Is bigger better?
The size of a wine bottle varied for years until advances in glass manufacturing techniques in the 19th century determined 75oml to be ‘just about right’ for industry and the wine trade. That size was also simply scalable and divisible to equate to other measures that have become standards. A dozen bottles in a box equates to 9 litres, or 2 gallons in the old scale. The average glass of wine is around 150ml, giving you 5 glasses to the bottle. A marginally ‘stingier’ pour of 125ml stretches the bottle to an extra glass.
The standard bottle could also be doubled and then doubled again and again in size to create an escalating scale of ever larger format bottles. 1500ml(magnum), 3000ml (double magnum) and 6000ml (imperials) being the most frequent bottlings. Aside from the grand statement of intent to share more wine with more people when a big bottle is opened, these larger formats deliver a number of practical cellaring benefits.
A primary outcome of bottling wine in magnums or larger format bottles is to slow the ageing process.
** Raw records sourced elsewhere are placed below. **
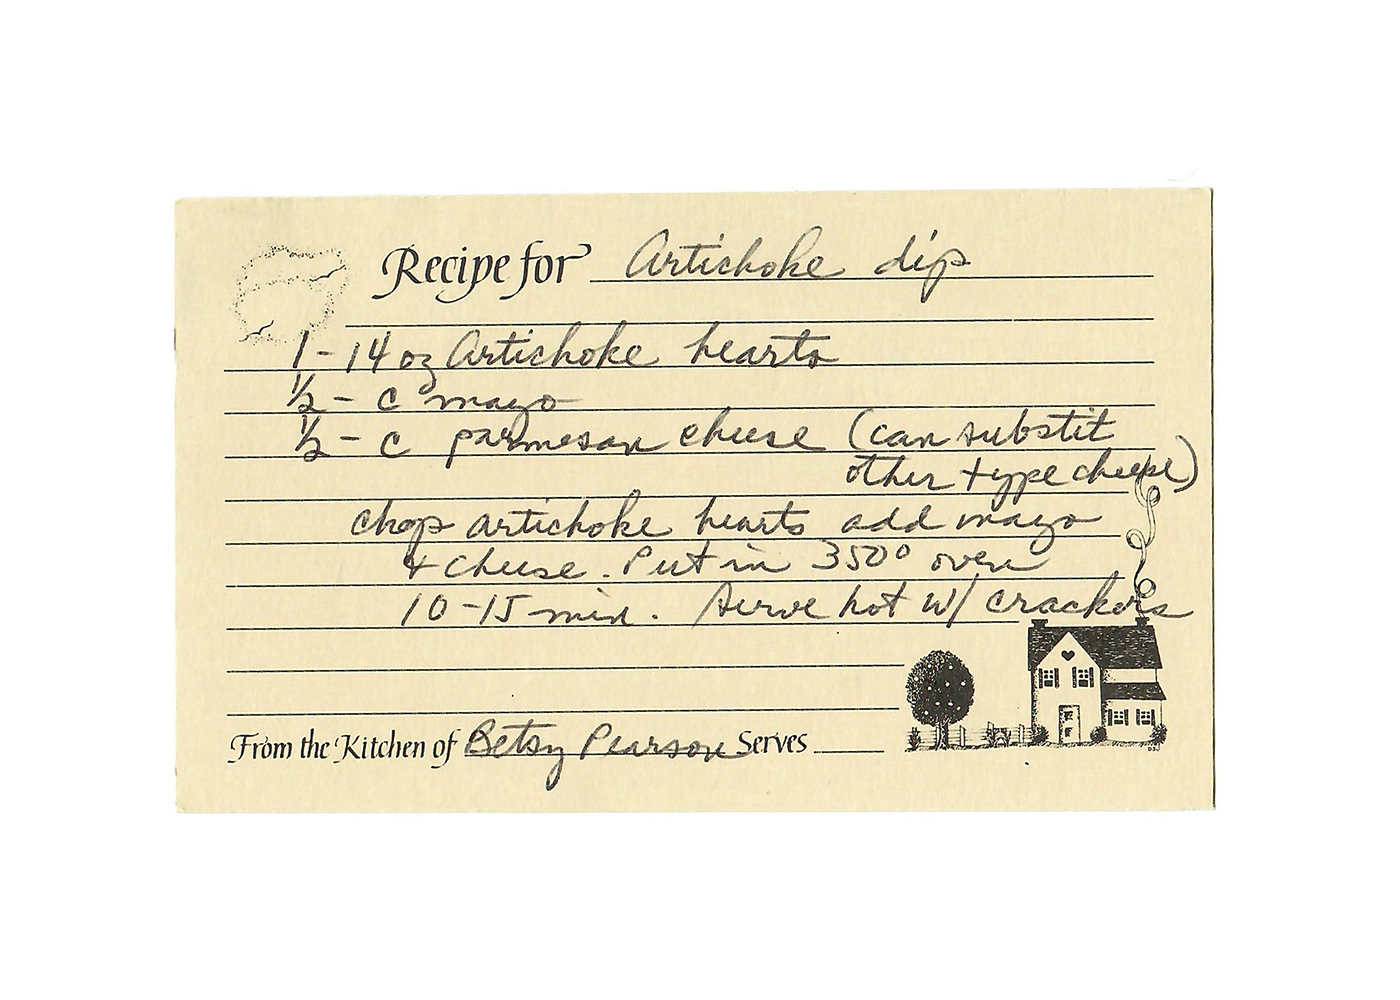
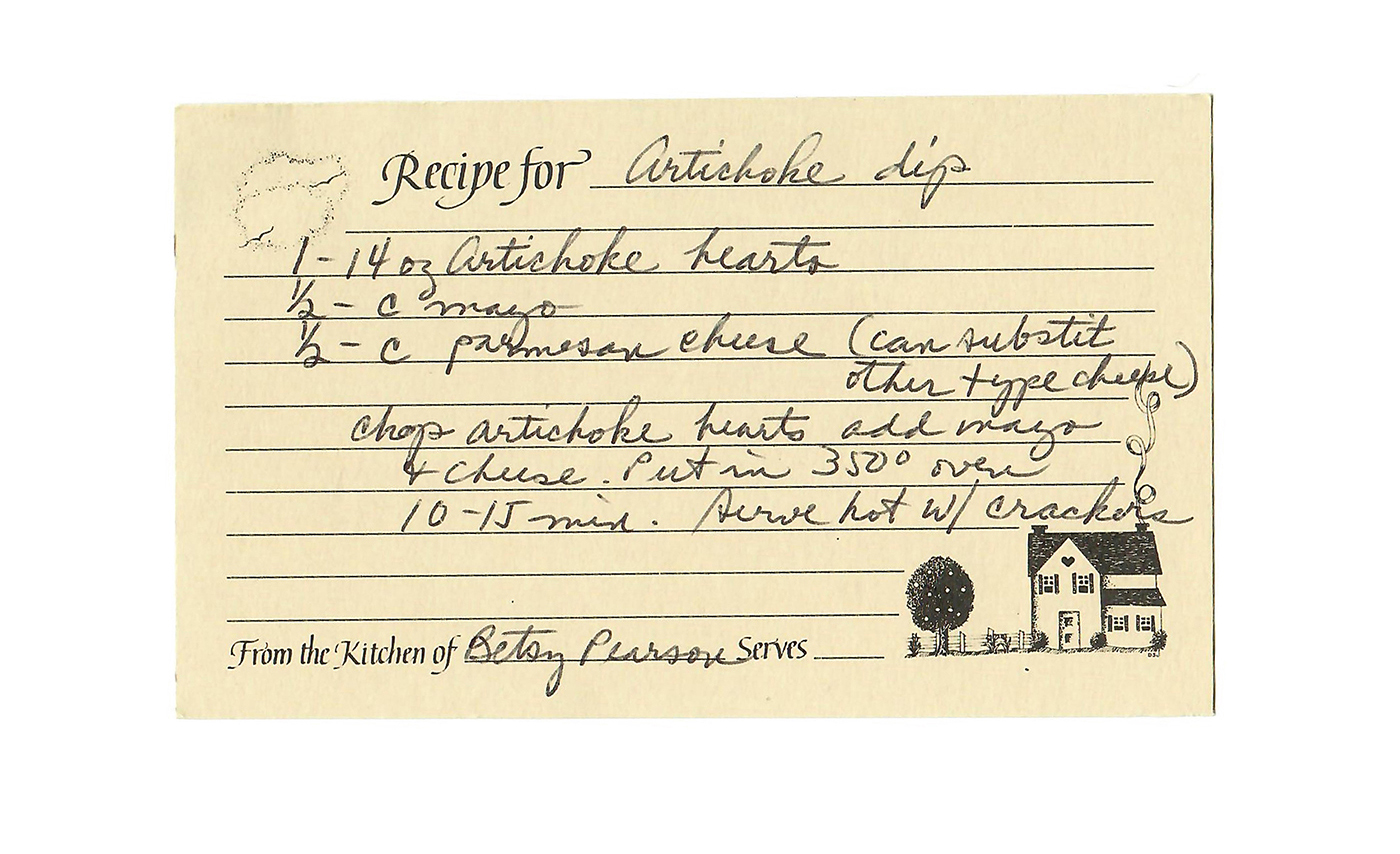
Final tweaks: cropped scans, fixed modal zoom, deploy-ready

Changed region(s): [[0.1229, 0.0913, 0.8907, 0.8525]]

diff --git a/svelte.config.js b/svelte.config.js
@@ -1,9 +1,8 @@
 import adapter from '@sveltejs/adapter-netlify';
-import { vitePreprocess } from '@sveltejs/kit/vite';
+import preprocess from 'svelte-preprocess';
 
-/** @type {import('@sveltejs/kit').Config} */
 const config = {
-	preprocess: vitePreprocess(),
+	preprocess: preprocess(),
 
 	kit: {
 		adapter: adapter()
The general rule being a wine in magnum or larger size will develop more slowly, retain primary fruit characters longer, and therefore sustain a longer cellaring period. (This of course also commands an increase in your patience levels of equal proportions.) This is achieved by a reduction in the ratio of oxygen ingress to the quantum of wine as the bottle size increases, plus the marginal benefits of temperature inertia delivered by a larger volume of liquid maintaining a more consistent temperature.
Larger formats are great for cellaring and great for sharing. My key tips for enjoying wines from larger bottles are to be patient – the rewards of cellaring will take longer. And to be well prepared and equipped when you make the call to open your prized possession. Decanting is a must for any older wine, so be prepared by placing the bottle in the upright position a few days prior to opening to allow sediments to collect at the bottom of the bottle. Prior to serving, pour the wine slowly into a decanter leaving all the ‘crunchy bits’ in the bottle. Then wash the bottle and return the decanted wine ready to enjoy.
Cheers, Matt Reynolds – Chief Winemaker